DATA FOR THE TASK
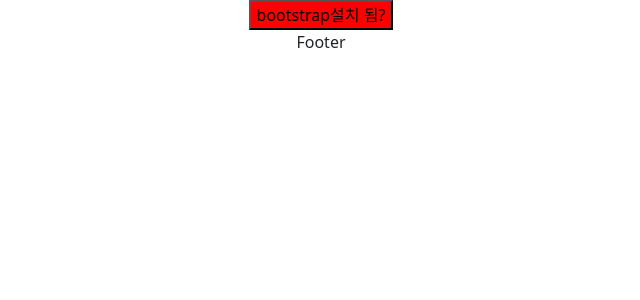
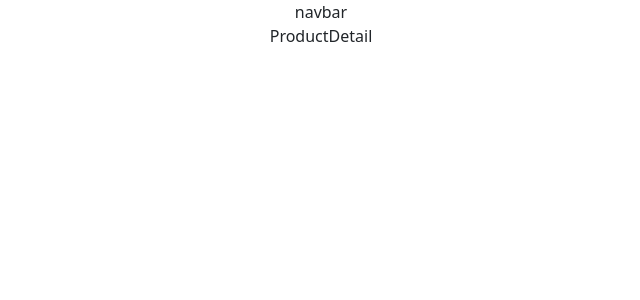
Before and after one commit to french13/comento-shop, a React (Create React App) app: page /product/1 in a window 1280 px wide. Shown: the top 300 px of the page, without its empty margins (319-959 px from the left). Built offline with nearby package versions, Linux system fonts and the light colour scheme; the HTML template or start-up script is replaced by a standard one.

Commit message:
rename : components pages 재설정

```diff
--- a/src/App.js
+++ b/src/App.js
@@ -1,14 +1,12 @@
 import './App.css';
 import Nav from './components/Nav'
 import Container from './components/Container'
-import Footer from './components/Footer'
 
 function App() {
   return (
     <div className="App">
       <Nav/>
       <Container/>
-      <Footer/>
     </div>
   );
 }
--- a/src/components/Container.jsx
+++ b/src/components/Container.jsx
@@ -1,15 +1,15 @@
 import React from 'react'
-import Login from '../pages/Login'
-import Register from '../pages/Register'
-import Main from '../pages/Main'
+import Home from '../pages/Main'
+import ProductDetail from '../pages/ProductDetail'
+import Basket from '../pages/Basket'
 import { Routes, Route } from 'react-router-dom'
 
 const Container = () => {
   return (
     <Routes>
-      <Route path='/' element={<Main/>}/>
-      <Route path='/login' element={<Login/>}/>
-      <Route path='/register' element={<Register/>}/>
+      <Route path='/' element={<Home/>}/>
+      <Route path='/product/:productid' element={<ProductDetail/>}/>
+      <Route path='/basket' element={<Basket/>}/>
     </Routes>
   )
 }
--- a/src/components/Footer.jsx
+++ /dev/null
@@ -1,9 +0,0 @@
-import React from 'react'
-
-const Footer = () => {
-  return (
-    <div>Footer</div>
-  )
-}
-
-export default Footer
--- a/src/components/Nav.jsx
+++ b/src/components/Nav.jsx
@@ -1,15 +1,12 @@
-import { Button } from 'react-bootstrap'
 import React from 'react'
-import styled from 'styled-components'
 
-const StyledButton = styled.button`
-background-color : red;
-`
+
+
 
 const Nav = () => {
   return (
     <div>
-<StyledButton>bootstrap설치 됨?</StyledButton>
+      navbar
     </div>
   )
 }
--- /dev/null
+++ b/src/pages/Basket.jsx
@@ -0,0 +1,9 @@
+import React from 'react'
+
+const Basket = () => {
+  return (
+    <div>Basket</div>
+  )
+}
+
+export default Basket
--- a/src/pages/Login.jsx
+++ /dev/null
@@ -1,9 +0,0 @@
-import React from 'react'
-
-const Login = () => {
-  return (
-    <div>Login</div>
-  )
-}
-
-export default Login
--- a/src/pages/Main.jsx
+++ b/src/pages/Main.jsx
@@ -1,9 +1,9 @@
 import React from 'react'
 
-const Main = () => {
+const Home = () => {
   return (
-    <div>Main</div>
+    <div>Home</div>
   )
 }
 
-export default Main
+export default Home
--- /dev/null
+++ b/src/pages/ProductDetail.jsx
@@ -0,0 +1,9 @@
+import React from 'react'
+
+const ProductDetail = () => {
+  return (
+    <div>ProductDetail</div>
+  )
+}
+
+export default ProductDetail
--- a/src/pages/Register.jsx
+++ /dev/null
@@ -1,9 +0,0 @@
-import React from 'react'
-
-const Register = () => {
-  return (
-    <div>Register</div>
-  )
-}
-
-export default Register
```
Also changed, not shown: 1 other file (tests, documents, lock files or other folders).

EXERCISE PROMPT
Every line of the data above is to be repeated exactly; the images are to be left out.

EXERCISE RESPONSE
Before and after one commit to french13/comento-shop, a React (Create React App) app: page /product/1 in a window 1280 px wide. Shown: the top 300 px of the page, without its empty margins (319-959 px from the left). Built offline with nearby package versions, Linux system fonts and the light colour scheme; the HTML template or start-up script is replaced by a standard one.

Commit message:
rename : components pages 재설정

```diff
--- a/src/App.js
+++ b/src/App.js
@@ -1,14 +1,12 @@
 import './App.css';
 import Nav from './components/Nav'
 import Container from './components/Container'
-import Footer from './components/Footer'
 
 function App() {
   return (
     <div className="App">
       <Nav/>
       <Container/>
-      <Footer/>
     </div>
   );
 }
--- a/src/components/Container.jsx
+++ b/src/components/Container.jsx
@@ -1,15 +1,15 @@
 import React from 'react'
-import Login from '../pages/Login'
-import Register from '../pages/Register'
-import Main from '../pages/Main'
+import Home from '../pages/Main'
+import ProductDetail from '../pages/ProductDetail'
+import Basket from '../pages/Basket'
 import { Routes, Route } from 'react-router-dom'
 
 const Container = () => {
   return (
     <Routes>
-      <Route path='/' element={<Main/>}/>
-      <Route path='/login' element={<Login/>}/>
-      <Route path='/register' element={<Register/>}/>
+      <Route path='/' element={<Home/>}/>
+      <Route path='/product/:productid' element={<ProductDetail/>}/>
+      <Route path='/basket' element={<Basket/>}/>
     </Routes>
   )
 }
--- a/src/components/Footer.jsx
+++ /dev/null
@@ -1,9 +0,0 @@
-import React from 'react'
-
-const Footer = () => {
-  return (
-    <div>Footer</div>
-  )
-}
-
-export default Footer
--- a/src/components/Nav.jsx
+++ b/src/components/Nav.jsx
@@ -1,15 +1,12 @@
-import { Button } from 'react-bootstrap'
 import React from 'react'
-import styled from 'styled-components'
 
-const StyledButton = styled.button`
-background-color : red;
-`
+
+
 
 const Nav = () => {
   return (
     <div>
-<StyledButton>bootstrap설치 됨?</StyledButton>
+      navbar
     </div>
   )
 }
--- /dev/null
+++ b/src/pages/Basket.jsx
@@ -0,0 +1,9 @@
+import React from 'react'
+
+const Basket = () => {
+  return (
+    <div>Basket</div>
+  )
+}
+
+export default Basket
--- a/src/pages/Login.jsx
+++ /dev/null
@@ -1,9 +0,0 @@
-import React from 'react'
-
-const Login = () => {
-  return (
-    <div>Login</div>
-  )
-}
-
-export default Login
--- a/src/pages/Main.jsx
+++ b/src/pages/Main.jsx
@@ -1,9 +1,9 @@
 import React from 'react'
 
-const Main = () => {
+const Home = () => {
   return (
-    <div>Main</div>
+    <div>Home</div>
   )
 }
 
-export default Main
+export default Home
--- /dev/null
+++ b/src/pages/ProductDetail.jsx
@@ -0,0 +1,9 @@
+import React from 'react'
+
+const ProductDetail = () => {
+  return (
+    <div>ProductDetail</div>
+  )
+}
+
+export default ProductDetail
--- a/src/pages/Register.jsx
+++ /dev/null
@@ -1,9 +0,0 @@
-import React from 'react'
-
-const Register = () => {
-  return (
-    <div>Register</div>
-  )
-}
-
-export default Register
```
Also changed, not shown: 1 other file (tests, documents, lock files or other folders).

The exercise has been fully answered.